Dataset excerpts
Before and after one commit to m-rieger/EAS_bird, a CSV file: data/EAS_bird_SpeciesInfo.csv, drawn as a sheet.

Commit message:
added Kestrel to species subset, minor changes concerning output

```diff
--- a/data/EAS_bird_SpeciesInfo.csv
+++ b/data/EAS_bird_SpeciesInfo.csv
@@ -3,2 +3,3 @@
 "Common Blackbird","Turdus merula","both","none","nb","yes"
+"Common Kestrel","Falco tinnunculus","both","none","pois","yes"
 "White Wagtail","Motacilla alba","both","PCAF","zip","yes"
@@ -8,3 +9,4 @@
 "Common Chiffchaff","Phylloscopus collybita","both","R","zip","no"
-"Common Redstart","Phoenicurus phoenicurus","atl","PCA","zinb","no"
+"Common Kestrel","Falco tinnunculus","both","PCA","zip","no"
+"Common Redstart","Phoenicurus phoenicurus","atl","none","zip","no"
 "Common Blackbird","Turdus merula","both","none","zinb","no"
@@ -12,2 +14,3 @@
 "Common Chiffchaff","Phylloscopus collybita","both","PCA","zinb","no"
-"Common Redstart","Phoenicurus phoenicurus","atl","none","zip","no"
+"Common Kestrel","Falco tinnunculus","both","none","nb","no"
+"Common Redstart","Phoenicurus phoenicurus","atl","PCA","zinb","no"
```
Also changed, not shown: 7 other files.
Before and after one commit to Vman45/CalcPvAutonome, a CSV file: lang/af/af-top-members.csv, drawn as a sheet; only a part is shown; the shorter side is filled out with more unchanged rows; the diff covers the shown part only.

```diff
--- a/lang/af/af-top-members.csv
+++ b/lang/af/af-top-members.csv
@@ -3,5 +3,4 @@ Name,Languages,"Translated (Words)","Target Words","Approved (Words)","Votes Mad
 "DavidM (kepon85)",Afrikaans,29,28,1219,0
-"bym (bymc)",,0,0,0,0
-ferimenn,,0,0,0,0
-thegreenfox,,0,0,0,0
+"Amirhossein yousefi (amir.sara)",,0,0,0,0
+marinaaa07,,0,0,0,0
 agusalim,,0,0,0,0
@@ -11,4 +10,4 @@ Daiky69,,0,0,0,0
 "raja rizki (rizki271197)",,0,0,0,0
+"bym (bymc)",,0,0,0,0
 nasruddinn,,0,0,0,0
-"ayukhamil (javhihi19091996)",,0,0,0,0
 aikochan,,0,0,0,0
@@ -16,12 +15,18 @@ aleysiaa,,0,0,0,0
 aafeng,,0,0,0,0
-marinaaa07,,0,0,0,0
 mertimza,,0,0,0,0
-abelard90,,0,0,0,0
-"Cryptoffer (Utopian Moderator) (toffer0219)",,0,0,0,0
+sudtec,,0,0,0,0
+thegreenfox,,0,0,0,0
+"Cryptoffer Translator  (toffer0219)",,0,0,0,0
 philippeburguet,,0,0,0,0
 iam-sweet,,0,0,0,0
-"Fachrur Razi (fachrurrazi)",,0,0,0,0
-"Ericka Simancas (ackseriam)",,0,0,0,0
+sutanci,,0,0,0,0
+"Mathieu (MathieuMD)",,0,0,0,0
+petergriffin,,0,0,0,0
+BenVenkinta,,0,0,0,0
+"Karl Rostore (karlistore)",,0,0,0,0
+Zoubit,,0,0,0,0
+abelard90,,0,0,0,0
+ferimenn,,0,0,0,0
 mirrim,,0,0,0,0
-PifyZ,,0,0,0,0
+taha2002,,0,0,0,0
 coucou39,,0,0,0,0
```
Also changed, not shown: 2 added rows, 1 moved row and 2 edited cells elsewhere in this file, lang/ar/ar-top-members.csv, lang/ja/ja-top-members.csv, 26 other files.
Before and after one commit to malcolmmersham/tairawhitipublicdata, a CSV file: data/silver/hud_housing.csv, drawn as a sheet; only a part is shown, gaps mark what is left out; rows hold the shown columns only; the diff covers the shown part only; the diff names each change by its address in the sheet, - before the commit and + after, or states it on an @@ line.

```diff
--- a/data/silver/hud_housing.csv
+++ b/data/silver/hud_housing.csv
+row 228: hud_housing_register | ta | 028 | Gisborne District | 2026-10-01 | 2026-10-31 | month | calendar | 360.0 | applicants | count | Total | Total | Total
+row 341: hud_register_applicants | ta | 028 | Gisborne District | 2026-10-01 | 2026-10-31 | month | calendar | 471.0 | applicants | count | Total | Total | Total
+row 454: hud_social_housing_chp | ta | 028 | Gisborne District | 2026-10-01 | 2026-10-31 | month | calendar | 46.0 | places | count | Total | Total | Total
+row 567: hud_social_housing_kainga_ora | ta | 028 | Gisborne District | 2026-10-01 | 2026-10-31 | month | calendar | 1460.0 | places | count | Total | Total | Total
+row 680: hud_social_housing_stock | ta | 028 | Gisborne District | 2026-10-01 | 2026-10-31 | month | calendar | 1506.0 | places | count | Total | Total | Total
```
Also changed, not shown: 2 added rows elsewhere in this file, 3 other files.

**Exercise aim**
Your task is to quote all of the data word for word.

**Written answer**
Before and after one commit to m-rieger/EAS_bird, a CSV file: data/EAS_bird_SpeciesInfo.csv, drawn as a sheet.

Commit message:
added Kestrel to species subset, minor changes concerning output

```diff
--- a/data/EAS_bird_SpeciesInfo.csv
+++ b/data/EAS_bird_SpeciesInfo.csv
@@ -3,2 +3,3 @@
 "Common Blackbird","Turdus merula","both","none","nb","yes"
+"Common Kestrel","Falco tinnunculus","both","none","pois","yes"
 "White Wagtail","Motacilla alba","both","PCAF","zip","yes"
@@ -8,3 +9,4 @@
 "Common Chiffchaff","Phylloscopus collybita","both","R","zip","no"
-"Common Redstart","Phoenicurus phoenicurus","atl","PCA","zinb","no"
+"Common Kestrel","Falco tinnunculus","both","PCA","zip","no"
+"Common Redstart","Phoenicurus phoenicurus","atl","none","zip","no"
 "Common Blackbird","Turdus merula","both","none","zinb","no"
@@ -12,2 +14,3 @@
 "Common Chiffchaff","Phylloscopus collybita","both","PCA","zinb","no"
-"Common Redstart","Phoenicurus phoenicurus","atl","none","zip","no"
+"Common Kestrel","Falco tinnunculus","both","none","nb","no"
+"Common Redstart","Phoenicurus phoenicurus","atl","PCA","zinb","no"
```
Also changed, not shown: 7 other files.
Before and after one commit to Vman45/CalcPvAutonome, a CSV file: lang/af/af-top-members.csv, drawn as a sheet; only a part is shown; the shorter side is filled out with more unchanged rows; the diff covers the shown part only.

```diff
--- a/lang/af/af-top-members.csv
+++ b/lang/af/af-top-members.csv
@@ -3,5 +3,4 @@ Name,Languages,"Translated (Words)","Target Words","Approved (Words)","Votes Mad
 "DavidM (kepon85)",Afrikaans,29,28,1219,0
-"bym (bymc)",,0,0,0,0
-ferimenn,,0,0,0,0
-thegreenfox,,0,0,0,0
+"Amirhossein yousefi (amir.sara)",,0,0,0,0
+marinaaa07,,0,0,0,0
 agusalim,,0,0,0,0
@@ -11,4 +10,4 @@ Daiky69,,0,0,0,0
 "raja rizki (rizki271197)",,0,0,0,0
+"bym (bymc)",,0,0,0,0
 nasruddinn,,0,0,0,0
-"ayukhamil (javhihi19091996)",,0,0,0,0
 aikochan,,0,0,0,0
@@ -16,12 +15,18 @@ aleysiaa,,0,0,0,0
 aafeng,,0,0,0,0
-marinaaa07,,0,0,0,0
 mertimza,,0,0,0,0
-abelard90,,0,0,0,0
-"Cryptoffer (Utopian Moderator) (toffer0219)",,0,0,0,0
+sudtec,,0,0,0,0
+thegreenfox,,0,0,0,0
+"Cryptoffer Translator  (toffer0219)",,0,0,0,0
 philippeburguet,,0,0,0,0
 iam-sweet,,0,0,0,0
-"Fachrur Razi (fachrurrazi)",,0,0,0,0
-"Ericka Simancas (ackseriam)",,0,0,0,0
+sutanci,,0,0,0,0
+"Mathieu (MathieuMD)",,0,0,0,0
+petergriffin,,0,0,0,0
+BenVenkinta,,0,0,0,0
+"Karl Rostore (karlistore)",,0,0,0,0
+Zoubit,,0,0,0,0
+abelard90,,0,0,0,0
+ferimenn,,0,0,0,0
 mirrim,,0,0,0,0
-PifyZ,,0,0,0,0
+taha2002,,0,0,0,0
 coucou39,,0,0,0,0
```
Also changed, not shown: 2 added rows, 1 moved row and 2 edited cells elsewhere in this file, lang/ar/ar-top-members.csv, lang/ja/ja-top-members.csv, 26 other files.
Before and after one commit to malcolmmersham/tairawhitipublicdata, a CSV file: data/silver/hud_housing.csv, drawn as a sheet; only a part is shown, gaps mark what is left out; rows hold the shown columns only; the diff covers the shown part only; the diff names each change by its address in the sheet, - before the commit and + after, or states it on an @@ line.

```diff
--- a/data/silver/hud_housing.csv
+++ b/data/silver/hud_housing.csv
+row 228: hud_housing_register | ta | 028 | Gisborne District | 2026-10-01 | 2026-10-31 | month | calendar | 360.0 | applicants | count | Total | Total | Total
+row 341: hud_register_applicants | ta | 028 | Gisborne District | 2026-10-01 | 2026-10-31 | month | calendar | 471.0 | applicants | count | Total | Total | Total
+row 454: hud_social_housing_chp | ta | 028 | Gisborne District | 2026-10-01 | 2026-10-31 | month | calendar | 46.0 | places | count | Total | Total | Total
+row 567: hud_social_housing_kainga_ora | ta | 028 | Gisborne District | 2026-10-01 | 2026-10-31 | month | calendar | 1460.0 | places | count | Total | Total | Total
+row 680: hud_social_housing_stock | ta | 028 | Gisborne District | 2026-10-01 | 2026-10-31 | month | calendar | 1506.0 | places | count | Total | Total | Total
```
Also changed, not shown: 2 added rows elsewhere in this file, 3 other files.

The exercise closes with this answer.